September 11 and the subsequent anthrax attacks marked the beginning of significant investment by the federal government to develop a national public health emergency response capability. Recognizing the importance of the public health sector's contribution to the burgeoning homeland security enterprise, this investment was intended to convey a "dual benefit" by strengthening the overall public health infrastructure while building preparedness capabilities. In many instances, federal funds were used successfully for preparedness activities. For example, electronic health information networks, a Strategic National Stockpile, and increased interagency cooperation have all contributed to creating a more robust and prepared enterprise. Additionally, the knowledge of rarely seen or forgotten pathogens has been regenerated through newly established public health learning consortia, which, too, have strengthened relationships between the practice and academic communities. Balancing traditional public health roles with new preparedness responsibilities heightened public health's visibility, but it also presented significant complexities, including expanded lines of reporting and unremitting inflows of new guidance documents. Currently, a rapidly diminishing public health infrastructure at the state and local levels as a result of federal budget cuts and a poor economy serve as significant barriers to sustaining these nascent federal public health preparedness efforts. Sustaining these improvements will require enhanced coordination, collaboration, and planning across the homeland security enterprise; an infusion of innovation and leadership; and sustained transformative investment for governmental public health. © 2012 Mary Ann Liebert, Inc.

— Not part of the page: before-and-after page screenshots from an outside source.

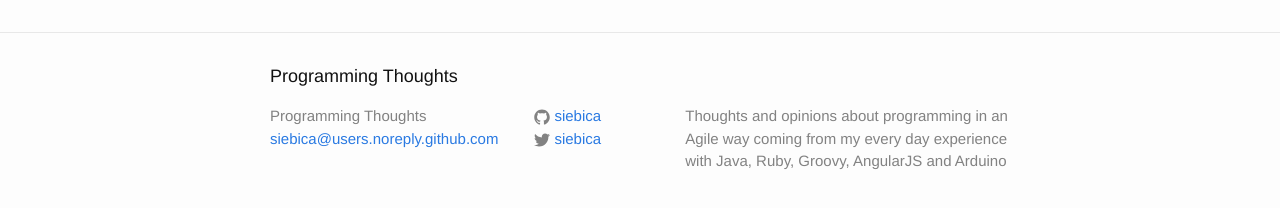
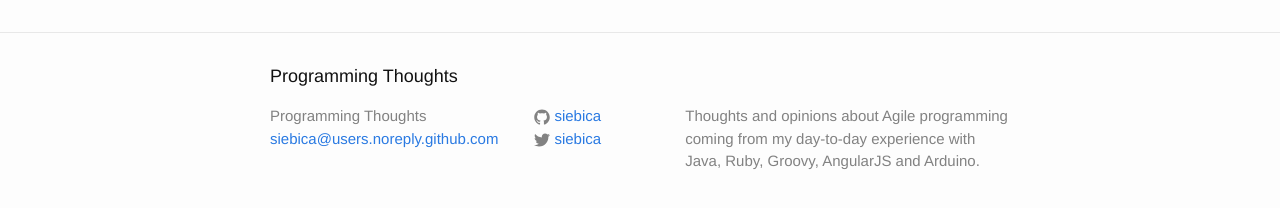
Before and after one commit to limotow/siebica.github.io, a Jekyll site: the page built from index.html, in a window 1280 px wide. Shown: the part 444-652 px from the top of the page. Built offline with Jekyll 4.4.1, drawn with Linux system fonts in a browser that asks for light colours.

Commit message:
Update _config.yml

```diff
--- a/_config.yml
+++ b/_config.yml
@@ -2,8 +2,8 @@
 title: Programming Thoughts
 email: siebica@users.noreply.github.com
 description: > # this means to ignore newlines until "baseurl:"
- Thoughts and opinions about programming in an Agile way coming from my every day
- experience with Java, Ruby, Groovy, AngularJS and Arduino
+ Thoughts and opinions about Agile programming coming from my day-to-day
+ experience with Java, Ruby, Groovy, AngularJS and Arduino.
 baseurl: "" # the subpath of your site, e.g. /blog/
 url: "https://siebica.github.io" # the base hostname & protocol for your site
 twitter_username: siebica
```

Turner R.,Analytic Services Inc.
Space Weather | Year: 2012
In the event of a space weather event of national scope and impact, there is a structure responsible for coordinating the nation's response. The political landscape is complex, including not only federal, State and local governments, but also the public, media, academia, and the private sector. Key federal guidance documents include the Stafford Act, Homeland Security Presidential Directives and Presidential Policy Directives on national preparedness. These directives establish a systematic, proactive approach to guide departments and agencies to work together to prevent, protect against, respond to, recover from, and mitigate the impact of disasters. The recent National Preparedness directive is further emphasizing an integrated all-hazard response. The main roles of the space weather community will be to communicate, without undo hype, the potential threat posed by severe space weather events and to provide alerts, warnings, and general space situation awareness to the decision makers. It is important that the space weather community deliver a coordinated and consistent message using all available public media to appropriately communicate the risk. Copyright 2012 by the American Geophysical Union.
Turner R.E.,Analytic Services Inc.

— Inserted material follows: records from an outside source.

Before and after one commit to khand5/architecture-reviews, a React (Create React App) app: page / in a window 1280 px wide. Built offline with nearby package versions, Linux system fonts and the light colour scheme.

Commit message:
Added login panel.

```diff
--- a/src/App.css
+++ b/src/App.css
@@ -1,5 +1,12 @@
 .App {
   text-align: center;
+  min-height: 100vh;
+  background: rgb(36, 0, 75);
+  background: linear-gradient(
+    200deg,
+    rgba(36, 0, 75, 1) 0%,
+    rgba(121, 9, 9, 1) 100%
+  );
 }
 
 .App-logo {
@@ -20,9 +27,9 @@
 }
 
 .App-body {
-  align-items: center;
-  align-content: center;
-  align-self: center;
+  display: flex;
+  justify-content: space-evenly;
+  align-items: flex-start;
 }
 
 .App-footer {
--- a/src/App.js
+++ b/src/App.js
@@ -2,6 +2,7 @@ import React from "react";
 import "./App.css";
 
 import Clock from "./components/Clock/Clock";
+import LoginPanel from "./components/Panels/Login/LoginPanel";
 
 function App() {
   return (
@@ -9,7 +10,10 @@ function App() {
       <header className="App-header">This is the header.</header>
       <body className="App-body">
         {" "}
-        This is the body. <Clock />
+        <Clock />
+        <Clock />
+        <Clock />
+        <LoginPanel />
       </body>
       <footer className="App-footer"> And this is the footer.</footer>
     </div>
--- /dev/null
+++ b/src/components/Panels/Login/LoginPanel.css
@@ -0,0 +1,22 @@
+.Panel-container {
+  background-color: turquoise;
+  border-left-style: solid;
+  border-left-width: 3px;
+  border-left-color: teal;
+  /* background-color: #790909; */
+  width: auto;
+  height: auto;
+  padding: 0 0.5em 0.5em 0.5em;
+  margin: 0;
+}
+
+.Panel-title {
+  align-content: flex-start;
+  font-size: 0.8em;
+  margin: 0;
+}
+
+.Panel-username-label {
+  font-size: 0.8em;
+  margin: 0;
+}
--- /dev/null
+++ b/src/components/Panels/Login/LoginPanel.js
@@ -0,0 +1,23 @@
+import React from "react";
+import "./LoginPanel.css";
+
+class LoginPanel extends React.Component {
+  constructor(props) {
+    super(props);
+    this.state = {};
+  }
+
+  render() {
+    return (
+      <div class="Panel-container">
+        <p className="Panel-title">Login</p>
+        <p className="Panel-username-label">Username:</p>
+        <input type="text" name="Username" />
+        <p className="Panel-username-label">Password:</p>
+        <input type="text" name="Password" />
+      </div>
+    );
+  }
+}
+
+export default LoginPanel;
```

Space Weather | Year: 2012
Numerous developments have occurred in commercial space tourism since a feature article in Space Weather first addressed the growing interest in this facet of human space flight [Turner, 2007]. © 2012. The American Geophysical Union. All Rights Reserved.